WORK INSTRUCTIONS: Write out the data exactly, please, and omit the pictures.
═══ THE DATA ═══
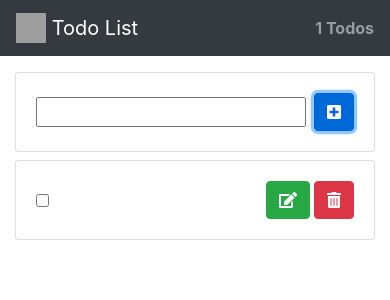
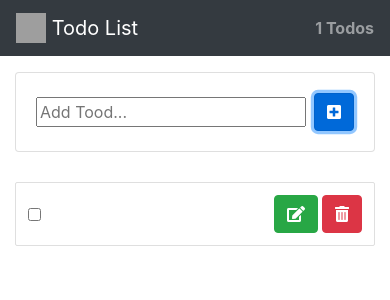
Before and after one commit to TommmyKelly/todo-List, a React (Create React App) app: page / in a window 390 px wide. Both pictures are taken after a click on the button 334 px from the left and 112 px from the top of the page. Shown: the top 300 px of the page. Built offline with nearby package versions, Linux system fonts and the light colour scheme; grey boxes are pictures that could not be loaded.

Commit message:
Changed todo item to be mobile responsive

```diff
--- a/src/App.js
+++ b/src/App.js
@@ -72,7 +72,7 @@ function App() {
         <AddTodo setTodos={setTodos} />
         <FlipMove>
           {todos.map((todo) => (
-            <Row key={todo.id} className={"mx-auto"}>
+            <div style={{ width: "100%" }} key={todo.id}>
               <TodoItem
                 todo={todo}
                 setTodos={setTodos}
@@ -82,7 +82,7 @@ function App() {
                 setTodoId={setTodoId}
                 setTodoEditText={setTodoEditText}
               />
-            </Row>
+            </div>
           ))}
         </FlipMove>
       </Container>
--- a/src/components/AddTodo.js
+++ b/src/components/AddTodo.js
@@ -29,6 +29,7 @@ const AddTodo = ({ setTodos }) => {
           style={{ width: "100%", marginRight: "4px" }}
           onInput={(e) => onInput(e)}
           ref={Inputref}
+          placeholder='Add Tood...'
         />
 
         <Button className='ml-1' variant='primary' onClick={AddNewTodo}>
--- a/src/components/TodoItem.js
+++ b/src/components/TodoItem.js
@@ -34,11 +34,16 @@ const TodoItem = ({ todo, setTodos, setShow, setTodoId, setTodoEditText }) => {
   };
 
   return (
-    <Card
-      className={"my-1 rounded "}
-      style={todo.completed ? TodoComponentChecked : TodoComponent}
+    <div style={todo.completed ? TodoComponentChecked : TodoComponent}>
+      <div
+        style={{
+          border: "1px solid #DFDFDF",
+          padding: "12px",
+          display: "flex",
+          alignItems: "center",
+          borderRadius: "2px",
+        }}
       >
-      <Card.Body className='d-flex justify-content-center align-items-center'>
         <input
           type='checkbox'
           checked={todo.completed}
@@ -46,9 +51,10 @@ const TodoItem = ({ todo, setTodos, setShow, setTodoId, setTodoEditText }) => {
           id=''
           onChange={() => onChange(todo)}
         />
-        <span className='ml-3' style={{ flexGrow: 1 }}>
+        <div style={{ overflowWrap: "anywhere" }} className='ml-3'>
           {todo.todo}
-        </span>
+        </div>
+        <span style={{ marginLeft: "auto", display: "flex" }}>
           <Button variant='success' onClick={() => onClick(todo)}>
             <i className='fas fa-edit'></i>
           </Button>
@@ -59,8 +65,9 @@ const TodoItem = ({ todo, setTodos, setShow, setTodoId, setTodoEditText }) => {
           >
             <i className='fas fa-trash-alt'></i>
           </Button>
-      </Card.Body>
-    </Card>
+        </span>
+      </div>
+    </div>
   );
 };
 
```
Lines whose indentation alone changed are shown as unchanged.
═══
SOLUTION TO THIS TASK:
Before and after one commit to TommmyKelly/todo-List, a React (Create React App) app: page / in a window 390 px wide. Both pictures are taken after a click on the button 334 px from the left and 112 px from the top of the page. Shown: the top 300 px of the page. Built offline with nearby package versions, Linux system fonts and the light colour scheme; grey boxes are pictures that could not be loaded.

Commit message:
Changed todo item to be mobile responsive

```diff
--- a/src/App.js
+++ b/src/App.js
@@ -72,7 +72,7 @@ function App() {
         <AddTodo setTodos={setTodos} />
         <FlipMove>
           {todos.map((todo) => (
-            <Row key={todo.id} className={"mx-auto"}>
+            <div style={{ width: "100%" }} key={todo.id}>
               <TodoItem
                 todo={todo}
                 setTodos={setTodos}
@@ -82,7 +82,7 @@ function App() {
                 setTodoId={setTodoId}
                 setTodoEditText={setTodoEditText}
               />
-            </Row>
+            </div>
           ))}
         </FlipMove>
       </Container>
--- a/src/components/AddTodo.js
+++ b/src/components/AddTodo.js
@@ -29,6 +29,7 @@ const AddTodo = ({ setTodos }) => {
           style={{ width: "100%", marginRight: "4px" }}
           onInput={(e) => onInput(e)}
           ref={Inputref}
+          placeholder='Add Tood...'
         />
 
         <Button className='ml-1' variant='primary' onClick={AddNewTodo}>
--- a/src/components/TodoItem.js
+++ b/src/components/TodoItem.js
@@ -34,11 +34,16 @@ const TodoItem = ({ todo, setTodos, setShow, setTodoId, setTodoEditText }) => {
   };
 
   return (
-    <Card
-      className={"my-1 rounded "}
-      style={todo.completed ? TodoComponentChecked : TodoComponent}
+    <div style={todo.completed ? TodoComponentChecked : TodoComponent}>
+      <div
+        style={{
+          border: "1px solid #DFDFDF",
+          padding: "12px",
+          display: "flex",
+          alignItems: "center",
+          borderRadius: "2px",
+        }}
       >
-      <Card.Body className='d-flex justify-content-center align-items-center'>
         <input
           type='checkbox'
           checked={todo.completed}
@@ -46,9 +51,10 @@ const TodoItem = ({ todo, setTodos, setShow, setTodoId, setTodoEditText }) => {
           id=''
           onChange={() => onChange(todo)}
         />
-        <span className='ml-3' style={{ flexGrow: 1 }}>
+        <div style={{ overflowWrap: "anywhere" }} className='ml-3'>
           {todo.todo}
-        </span>
+        </div>
+        <span style={{ marginLeft: "auto", display: "flex" }}>
           <Button variant='success' onClick={() => onClick(todo)}>
             <i className='fas fa-edit'></i>
           </Button>
@@ -59,8 +65,9 @@ const TodoItem = ({ todo, setTodos, setShow, setTodoId, setTodoEditText }) => {
           >
             <i className='fas fa-trash-alt'></i>
           </Button>
-      </Card.Body>
-    </Card>
+        </span>
+      </div>
+    </div>
   );
 };
 
```
Lines whose indentation alone changed are shown as unchanged.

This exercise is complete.